Rights and Access Note
This Item is protected by copyright and/or related rights. You are free to use this Item in any way that is permitted by the copyright and related rights legislation that applies to your use. In addition, no permission is required from the rights-holder(s) for educational uses. For other uses, you need to obtain permission from the rights-holder(s).
There are different views about the amount and timing of surface uplift in the Transantarctic Mountains and the geophysical mechanisms involved. Our new interpretation of the landscape evolution and tectonic history of the Dry Valleys area of the Transantarctic Mountains is based on geomorphic mapping of an area of 10,000 km(2). The landforms are dated mainly by their association with volcanic ashes and glaciomarine deposits and this permits a reconstruction of the stages and timing of landscape evolution. Following a lowering of base level about 55 m.y. ago, there was a phase of rapid denudation associated with planation and escarpment retreat, probably under semiarid conditions. Eventually, downcutting by rivers, aided in places by glaciers, graded valleys to near present sea level. The main valleys were flooded by the sea in the Miocene during a phase of subsidence before experiencing a final stage of modest upwarping near the coast. There has been remarkably little landform change under the stable, cold, polar conditions of the last 15 m.y. It is difficult to explain the Sirius Group deposits, which occur at high elevations in the area, if they are Pliocene in age. Overall, denudation may have removed a wedge of rock with a thickness of over 4 km at the coast declining to 1 km at a point 75 km inland, which is in good agreement with the results of existing apatite fission track analyses. It is suggested that denudation reflects the differences in base level caused by high elevation at the time of extension due to underplating and the subsequent role of thermal uplift and flexural isostasy. Most crustal uplift (2-4 km) is inferred to have occurred in the early Cenozoic with 400 m of subsidence in the Miocene followed by 300 m of uplift in the Pliocene.

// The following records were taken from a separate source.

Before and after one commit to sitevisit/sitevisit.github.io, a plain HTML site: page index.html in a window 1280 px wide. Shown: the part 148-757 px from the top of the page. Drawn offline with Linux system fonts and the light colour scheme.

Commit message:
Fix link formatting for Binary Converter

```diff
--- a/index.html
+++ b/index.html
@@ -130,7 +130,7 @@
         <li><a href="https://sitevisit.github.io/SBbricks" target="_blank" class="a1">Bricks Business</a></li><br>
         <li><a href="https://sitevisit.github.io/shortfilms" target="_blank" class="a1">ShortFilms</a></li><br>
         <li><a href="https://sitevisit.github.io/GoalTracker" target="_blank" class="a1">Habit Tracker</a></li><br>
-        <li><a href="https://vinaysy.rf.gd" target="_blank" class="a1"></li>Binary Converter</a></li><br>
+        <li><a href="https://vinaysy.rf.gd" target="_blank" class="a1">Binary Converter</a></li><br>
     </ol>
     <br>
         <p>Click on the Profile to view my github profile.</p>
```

Sugden, David E.; Denton, George H.; and Marchant, David R., "Landscape Evolution of the Dry Valleys, Transantarctic Mountains: Tectonic Implications" (1995). Earth Science Faculty Scholarship. 55.

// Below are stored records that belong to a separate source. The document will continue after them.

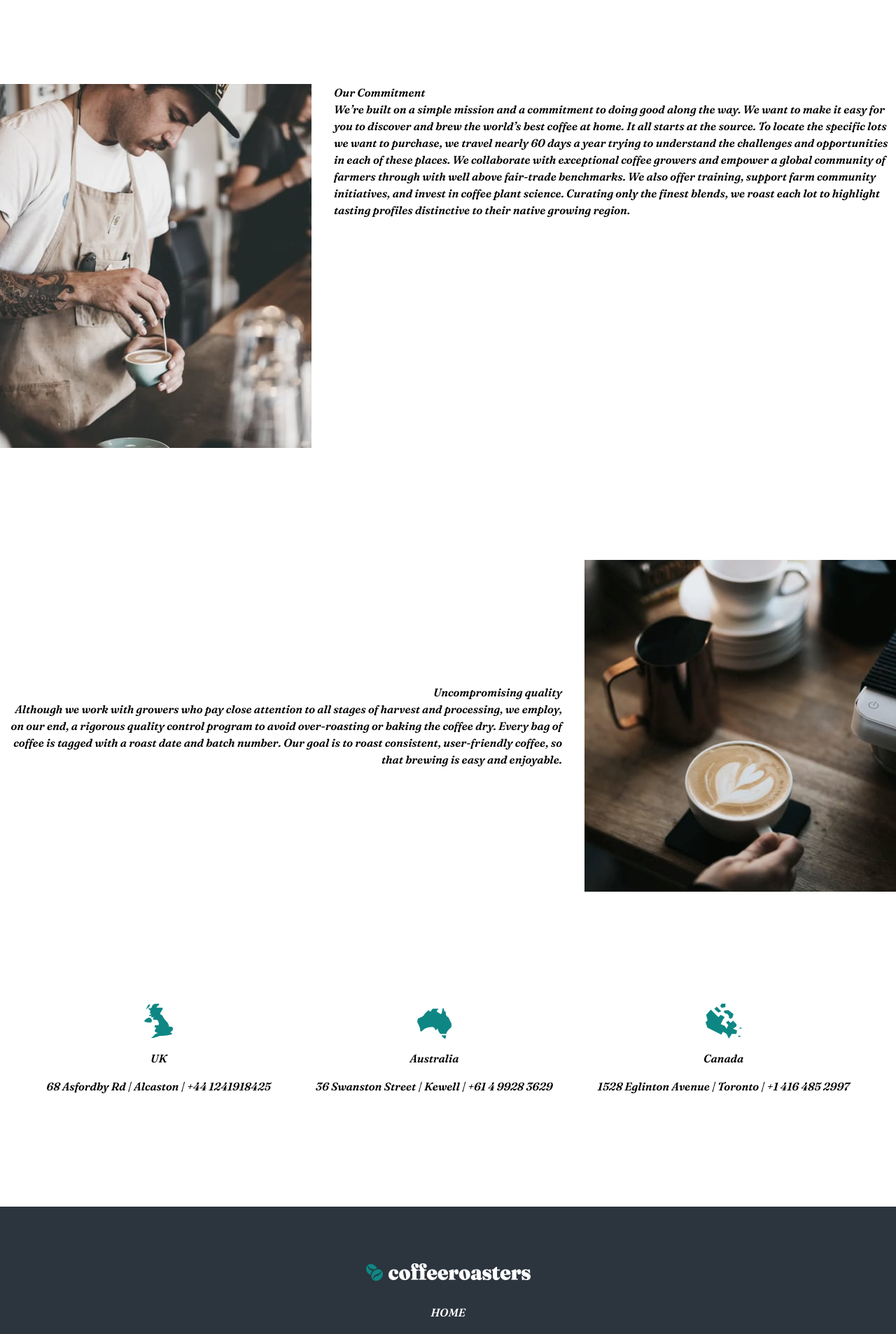
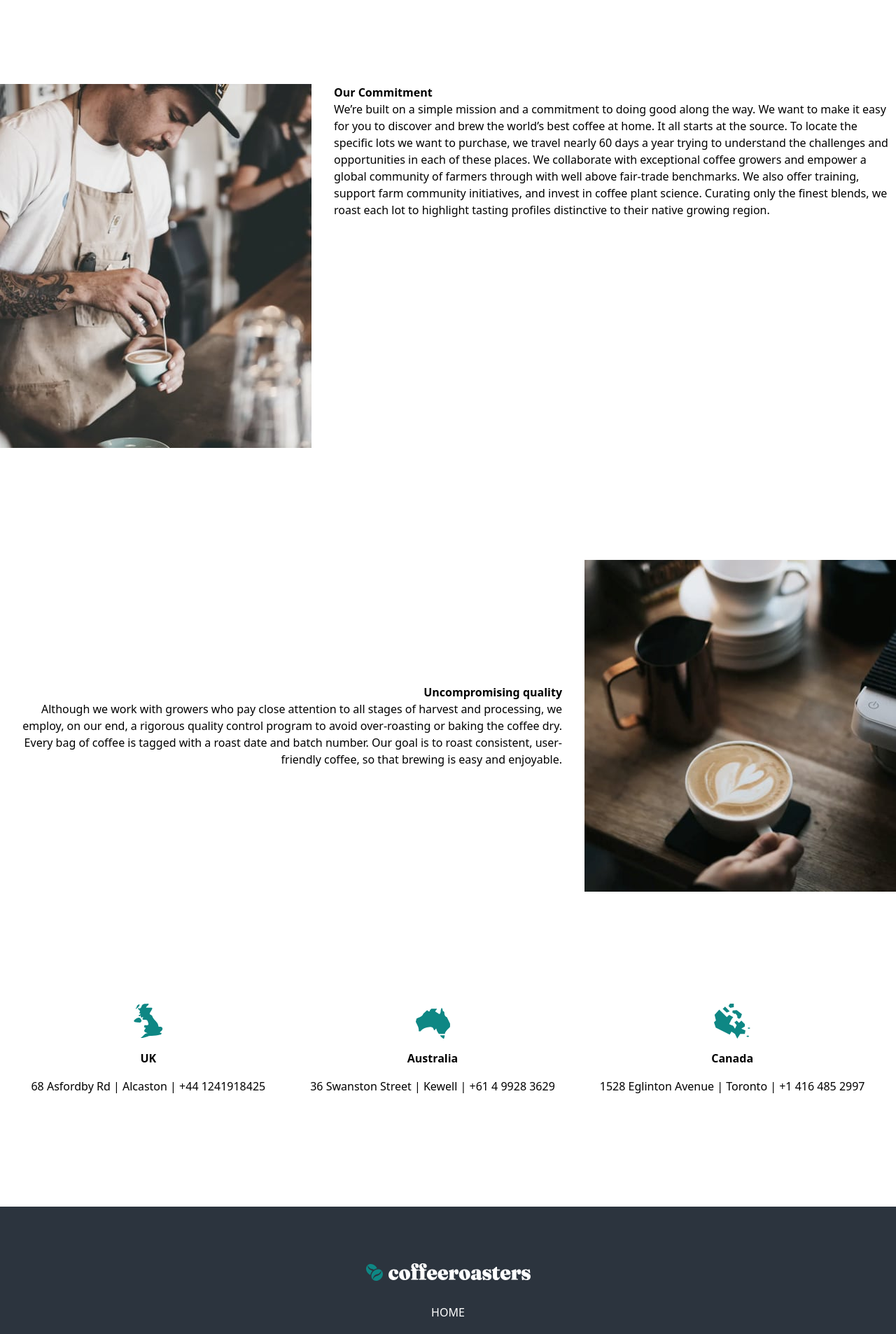
Before and after one commit to Jack-WebDev/coffeeroasters_Fullstack, a React (Vite) app in the folder Frontend/: page /about in a window 1280 px wide. Shown: the part 620-2526 px from the top of the page at 70% size. Built offline with nearby package versions, Linux system fonts and the light colour scheme.

Commit message:
styling for home and about almsost done

```diff
--- a/Frontend/src/components/Button.jsx
+++ b/Frontend/src/components/Button.jsx
@@ -1,3 +1,4 @@
+
 
 function Button({children}) {
   return (
--- a/Frontend/src/components/CoffeeTypes.jsx
+++ b/Frontend/src/components/CoffeeTypes.jsx
@@ -2,10 +2,10 @@
 function CoffeeTypes({img, title, text}) {
   return (
     <div>
-        <img src={img} alt="" />
+        <img className="mx-auto" src={img} alt="" />
 
         <div>
-            <h2>{title}</h2>
+            <h2 className="font-[600]">{title}</h2>
             <p>{text}</p>
         </div>
     </div>
--- a/Frontend/src/components/Hero.jsx
+++ b/Frontend/src/components/Hero.jsx
@@ -3,8 +3,8 @@ import Button from "./Button"
 function Hero({title, paragraph}) {
   return (
     <div className={`main__container text-white text-center md:text-start md:items-start lg:justify-center pb-[2rem]`}>
-        <h1 className="font-[900] font-header mt-[2rem]">{title}</h1>
-        <p className="font-text">{paragraph}</p>
+        <h1 className="font-[900] mt-[2rem]">{title}</h1>
+        <p>{paragraph}</p>
         <Button>Create Plan</Button>
     </div>
   )
--- a/Frontend/src/components/Locations.jsx
+++ b/Frontend/src/components/Locations.jsx
@@ -3,7 +3,7 @@ function Locations({bgImg, title, loc1,loc2,loc3}) {
   return (
     <div className="grid place-items-center text-center gap-[1rem]">
         <img src={bgImg} alt="" />
-        <h3>{title}</h3>
+        <h3 className="font-[900]">{title}</h3>
         <p>{loc1} | {loc2} | {loc3}</p>
     </div>
   )
--- a/Frontend/src/index.css
+++ b/Frontend/src/index.css
@@ -4,10 +4,7 @@
 @tailwind components;
 @tailwind utilities;
 
-:root {
-    font-family: 'Barlow', sans-serif;
-    font-family: 'Fraunces', serif;
-}
+
 
 .navbar {
 
--- a/Frontend/src/pages/AboutPage.jsx
+++ b/Frontend/src/pages/AboutPage.jsx
@@ -16,7 +16,7 @@ function AboutPage() {
       <img className="hidden lg:inline-block" src="/src/assets/about/desktop/image-commitment.jpg" alt="" />
 
       <div>
-        <h2>Our Commitment</h2>
+        <h2 className="font-[900]">Our Commitment</h2>
         <p className="font-serif font-normal">We’re built on a simple mission and a commitment to doing good along the way. We want to make it easy for you to discover and brew the world’s best coffee at home. It all starts at the source. To locate the specific lots we want to purchase, we travel nearly 60 days a year trying to understand the challenges and opportunities in each of these places. We collaborate with exceptional coffee growers and empower a global community of farmers through with well above fair-trade benchmarks. We also offer training, support farm community initiatives, and invest in coffee plant science. Curating only the finest blends, we roast each lot to highlight tasting profiles distinctive to their native growing region.</p>
       </div>
     </div>
@@ -27,7 +27,7 @@ function AboutPage() {
       <img className="hidden lg:inline-block" src="/src/assets/about/desktop/image-quality.jpg" alt="" />
 
     <div>
-      <h2>Uncompromising quality</h2>
+      <h2 className="font-[900]">Uncompromising quality</h2>
       <p>Although we work with growers who pay close attention to all stages of harvest and processing, we employ, on our end, a rigorous quality control program to avoid over-roasting or baking the coffee dry. Every bag of coffee is tagged with a roast date and batch number. Our goal is to roast consistent, user-friendly coffee, so that brewing is easy and enjoyable.</p>
     </div>
     </div>
--- a/Frontend/tailwind.config.js
+++ b/Frontend/tailwind.config.js
@@ -3,8 +3,8 @@ export default {
   content: ["./index.html", "./src/**/*.{js,ts,jsx,tsx}"],
   theme: {
     fontFamily: {
-      'header': ["Barlow", "sans-serif"],
-      'text': ["Fraunces", "serif"],
+      'text': ["Barlow", "sans-serif"],
+      'header': ["Fraunces", "serif"],
     },
     extend: {},
   },
```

Sugden, DE, Denton, GH, and Marchant, DR, 1995, Landscape Evolution of the Dry Valleys, Transantarctic Mountains: Tectonic Implications: Journal of Geophysical Research-Solid Earth, v. 100, p. 9949-9967. To view the published open abstract, go to http://dx.doi.org and enter the DOI.

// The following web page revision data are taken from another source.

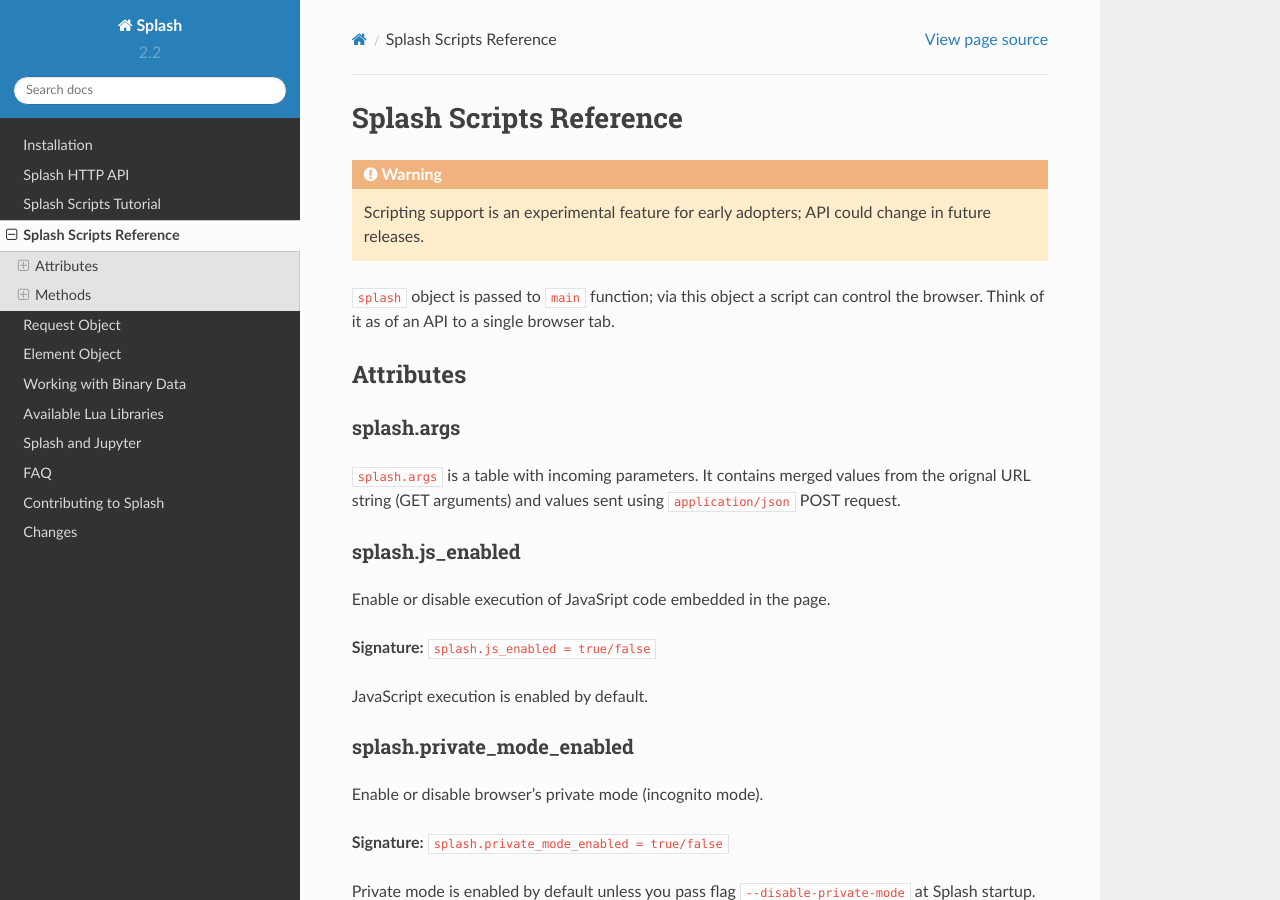
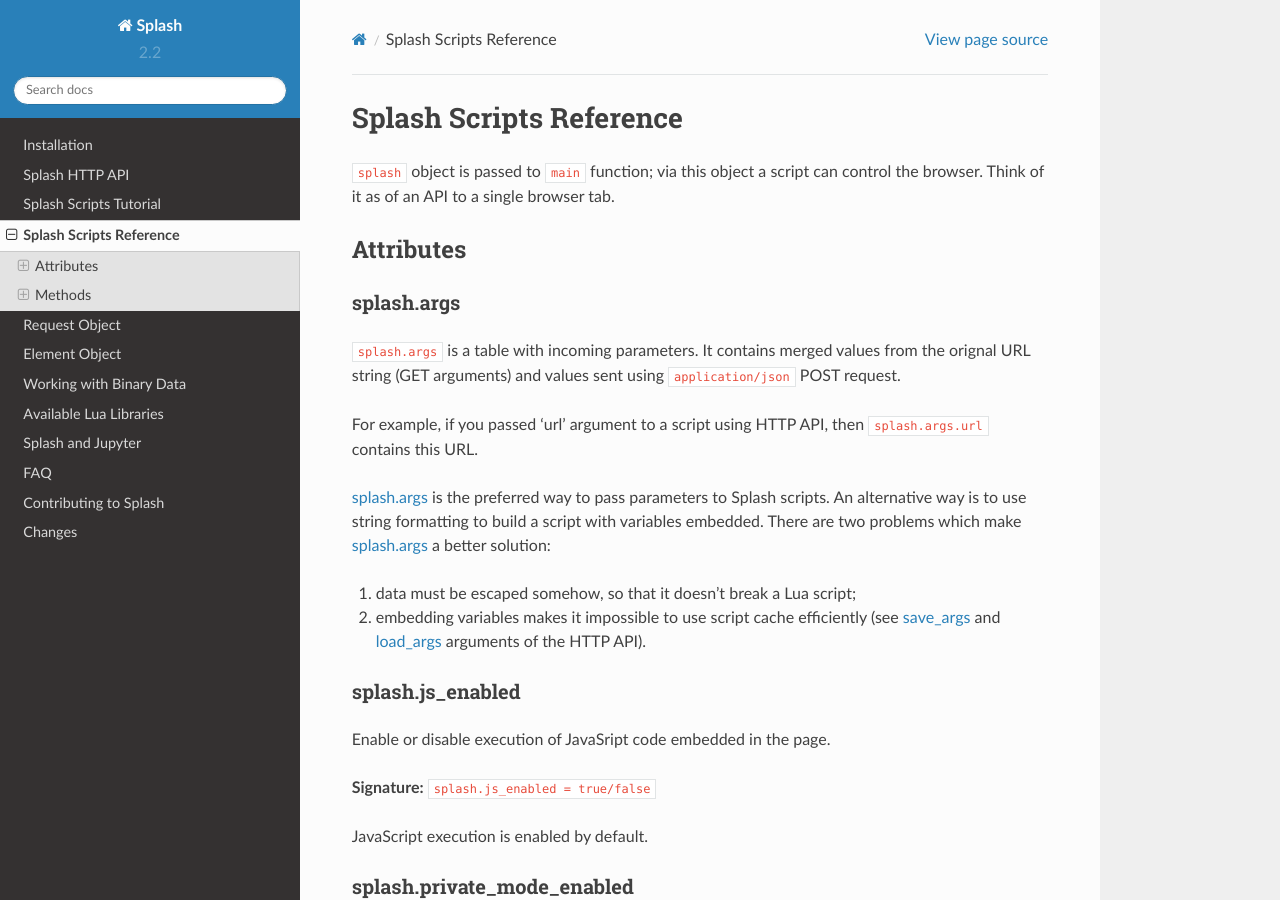
Before and after one commit to scrapinghub/splash, a Sphinx documentation site: the page built from docs/scripting-ref.rst, in a window 1280 px wide and 900 px high. Built offline with Sphinx 7.4.7 and the Read the Docs theme 2.0.0, drawn with Linux system fonts in a browser that asks for light colours; pages that are not in the unit, such as notebooks, are missing from menus.

Commit message:
DOC remove warnings about script support stability; expand splash.args docs

```diff
--- a/docs/scripting-ref.rst
+++ b/docs/scripting-ref.rst
@@ -2,11 +2,6 @@
 
 Splash Scripts Reference
 ========================
-
-.. warning::
-
-    Scripting support is an experimental feature for early adopters;
-    API could change in future releases.
 
 ``splash`` object is passed to ``main`` function; via this object
 a script can control the browser. Think of it as of an API to
@@ -23,6 +18,19 @@
 ``splash.args`` is a table with incoming parameters. It contains
 merged values from the orignal URL string (GET arguments) and
 values sent using ``application/json`` POST request.
+
+For example, if you passed 'url' argument to a script using HTTP API,
+then ``splash.args.url`` contains this URL.
+
+:ref:`splash-args` is the preferred way to pass parameters to Splash scripts.
+An alternative way is to use string formatting to build a script with
+variables embedded. There are two problems which make :ref:`splash-args`
+a better solution:
+
+1. data must be escaped somehow, so that it doesn't break a Lua script;
+2. embedding variables makes it impossible to use script cache efficiently
+   (see :ref:`save_args <arg-save-args>` and :ref:`load_args <arg-load-args>`
+   arguments of the HTTP API).
 
 .. _splash-js-enabled:
 
```
Also changed, not shown: docs/api.rst (+5 -6 lines), docs/scripting-tutorial.rst (+1 -6 lines).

© Copyright 1995 American Geophysical Union
publisher's version of the published document